_YOUR INSTRUCTIONS_. Take every line of the material below that includes the string "warpstreamingformat" and copy it out.
___ DATA ___
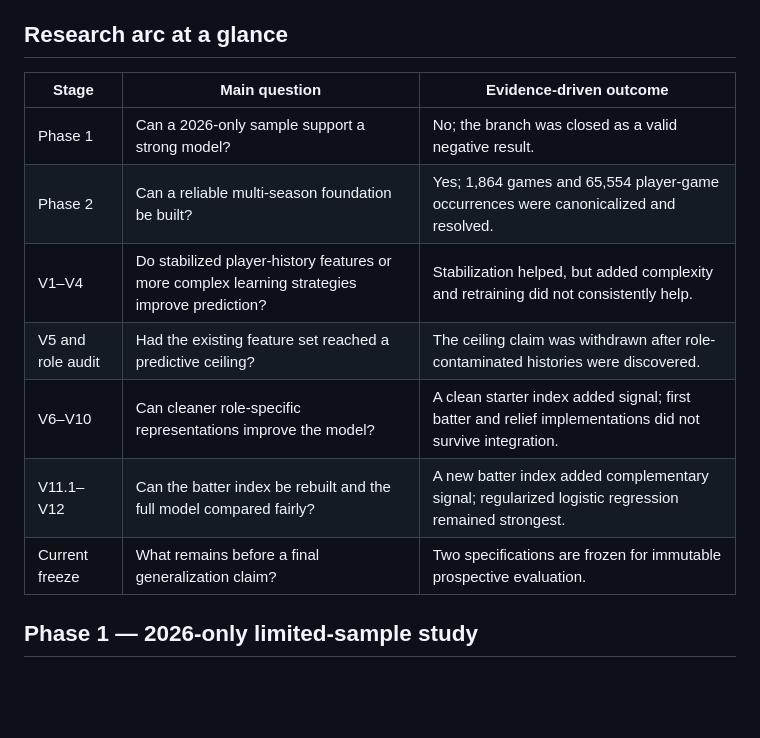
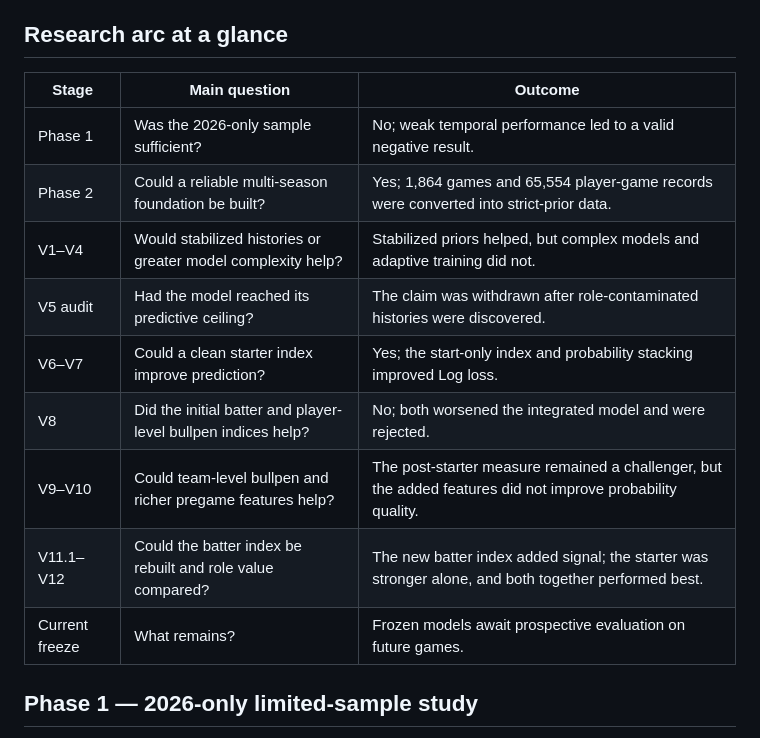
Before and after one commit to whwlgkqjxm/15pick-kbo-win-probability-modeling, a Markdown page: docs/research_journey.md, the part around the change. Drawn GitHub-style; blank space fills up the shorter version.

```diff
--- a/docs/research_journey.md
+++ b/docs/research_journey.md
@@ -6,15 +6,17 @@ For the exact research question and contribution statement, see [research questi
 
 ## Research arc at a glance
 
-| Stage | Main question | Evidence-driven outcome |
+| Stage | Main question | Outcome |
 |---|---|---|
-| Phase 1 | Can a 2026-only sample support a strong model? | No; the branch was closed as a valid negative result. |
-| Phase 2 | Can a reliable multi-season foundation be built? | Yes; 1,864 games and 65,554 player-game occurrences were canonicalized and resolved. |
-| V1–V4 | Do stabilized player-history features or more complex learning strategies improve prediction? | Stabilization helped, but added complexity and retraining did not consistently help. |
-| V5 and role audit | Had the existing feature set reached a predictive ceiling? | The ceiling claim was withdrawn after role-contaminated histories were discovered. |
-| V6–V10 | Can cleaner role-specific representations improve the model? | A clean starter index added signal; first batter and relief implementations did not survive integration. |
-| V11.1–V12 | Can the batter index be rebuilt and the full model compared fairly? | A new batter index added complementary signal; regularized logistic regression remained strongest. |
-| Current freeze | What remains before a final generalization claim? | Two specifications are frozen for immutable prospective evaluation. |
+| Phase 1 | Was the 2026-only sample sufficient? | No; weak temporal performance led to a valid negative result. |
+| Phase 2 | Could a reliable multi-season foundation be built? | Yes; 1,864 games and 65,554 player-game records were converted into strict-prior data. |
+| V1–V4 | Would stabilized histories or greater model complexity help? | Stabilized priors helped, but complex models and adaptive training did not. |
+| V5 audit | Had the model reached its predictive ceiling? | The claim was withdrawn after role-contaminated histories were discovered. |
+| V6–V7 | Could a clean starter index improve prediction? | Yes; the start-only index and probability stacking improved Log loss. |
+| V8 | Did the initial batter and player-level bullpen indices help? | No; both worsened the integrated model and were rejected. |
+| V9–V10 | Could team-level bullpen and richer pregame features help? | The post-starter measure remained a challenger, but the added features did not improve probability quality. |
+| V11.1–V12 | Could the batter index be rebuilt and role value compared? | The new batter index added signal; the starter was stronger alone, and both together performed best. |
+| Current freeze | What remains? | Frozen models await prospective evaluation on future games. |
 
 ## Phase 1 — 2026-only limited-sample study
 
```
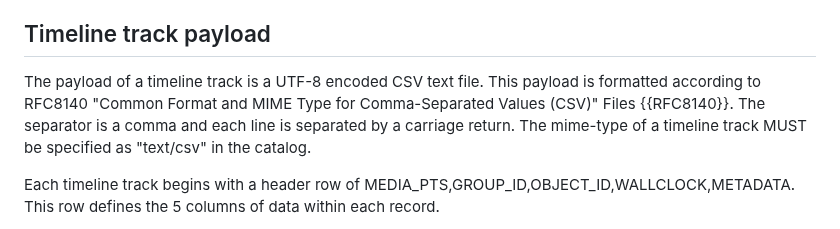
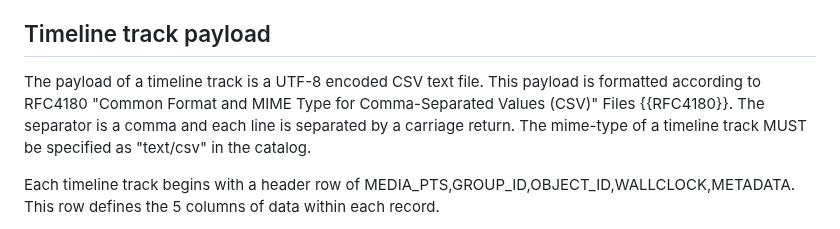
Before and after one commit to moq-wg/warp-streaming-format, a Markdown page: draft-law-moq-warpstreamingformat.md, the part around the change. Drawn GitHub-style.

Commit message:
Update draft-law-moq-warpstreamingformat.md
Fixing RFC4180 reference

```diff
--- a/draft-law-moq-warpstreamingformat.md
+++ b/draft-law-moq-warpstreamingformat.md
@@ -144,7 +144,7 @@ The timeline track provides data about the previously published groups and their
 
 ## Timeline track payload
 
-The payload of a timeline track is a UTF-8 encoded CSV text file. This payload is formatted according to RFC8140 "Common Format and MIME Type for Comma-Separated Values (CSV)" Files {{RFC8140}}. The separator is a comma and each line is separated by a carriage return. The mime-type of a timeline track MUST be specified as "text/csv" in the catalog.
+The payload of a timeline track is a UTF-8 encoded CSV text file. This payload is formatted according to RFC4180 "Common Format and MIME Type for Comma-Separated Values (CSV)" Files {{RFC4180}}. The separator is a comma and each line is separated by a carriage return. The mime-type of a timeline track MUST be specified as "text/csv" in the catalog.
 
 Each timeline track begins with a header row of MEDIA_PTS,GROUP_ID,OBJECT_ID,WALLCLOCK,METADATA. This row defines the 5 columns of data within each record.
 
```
___
_ANSWER_.
Before and after one commit to moq-wg/warp-streaming-format, a Markdown page: draft-law-moq-warpstreamingformat.md, the part around the change. Drawn GitHub-style.
Update draft-law-moq-warpstreamingformat.md
--- a/draft-law-moq-warpstreamingformat.md
+++ b/draft-law-moq-warpstreamingformat.md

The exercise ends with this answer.